> **EXERCISE DIRECTIONS**
The task here is to set down every line of the listing exactly.
--------
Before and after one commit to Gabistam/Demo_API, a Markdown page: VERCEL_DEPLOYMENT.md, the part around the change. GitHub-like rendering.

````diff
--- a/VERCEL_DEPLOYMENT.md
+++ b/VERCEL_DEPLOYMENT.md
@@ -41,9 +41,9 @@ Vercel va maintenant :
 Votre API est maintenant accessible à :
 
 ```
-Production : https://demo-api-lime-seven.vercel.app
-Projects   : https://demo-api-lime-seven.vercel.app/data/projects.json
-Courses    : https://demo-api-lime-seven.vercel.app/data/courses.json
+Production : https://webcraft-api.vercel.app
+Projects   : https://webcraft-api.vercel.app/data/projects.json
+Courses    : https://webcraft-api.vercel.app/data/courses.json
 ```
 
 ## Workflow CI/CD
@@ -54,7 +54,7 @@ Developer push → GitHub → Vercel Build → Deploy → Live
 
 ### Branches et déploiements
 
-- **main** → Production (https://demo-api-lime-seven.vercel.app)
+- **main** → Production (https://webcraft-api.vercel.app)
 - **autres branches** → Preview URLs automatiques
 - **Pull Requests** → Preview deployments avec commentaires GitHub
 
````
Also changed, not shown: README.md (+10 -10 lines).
--------
> **REPLY**
Before and after one commit to Gabistam/Demo_API, a Markdown page: VERCEL_DEPLOYMENT.md, the part around the change. GitHub-like rendering.

````diff
--- a/VERCEL_DEPLOYMENT.md
+++ b/VERCEL_DEPLOYMENT.md
@@ -41,9 +41,9 @@ Vercel va maintenant :
 Votre API est maintenant accessible à :
 
 ```
-Production : https://demo-api-lime-seven.vercel.app
-Projects   : https://demo-api-lime-seven.vercel.app/data/projects.json
-Courses    : https://demo-api-lime-seven.vercel.app/data/courses.json
+Production : https://webcraft-api.vercel.app
+Projects   : https://webcraft-api.vercel.app/data/projects.json
+Courses    : https://webcraft-api.vercel.app/data/courses.json
 ```
 
 ## Workflow CI/CD
@@ -54,7 +54,7 @@ Developer push → GitHub → Vercel Build → Deploy → Live
 
 ### Branches et déploiements
 
-- **main** → Production (https://demo-api-lime-seven.vercel.app)
+- **main** → Production (https://webcraft-api.vercel.app)
 - **autres branches** → Preview URLs automatiques
 - **Pull Requests** → Preview deployments avec commentaires GitHub
 
````
Also changed, not shown: README.md (+10 -10 lines).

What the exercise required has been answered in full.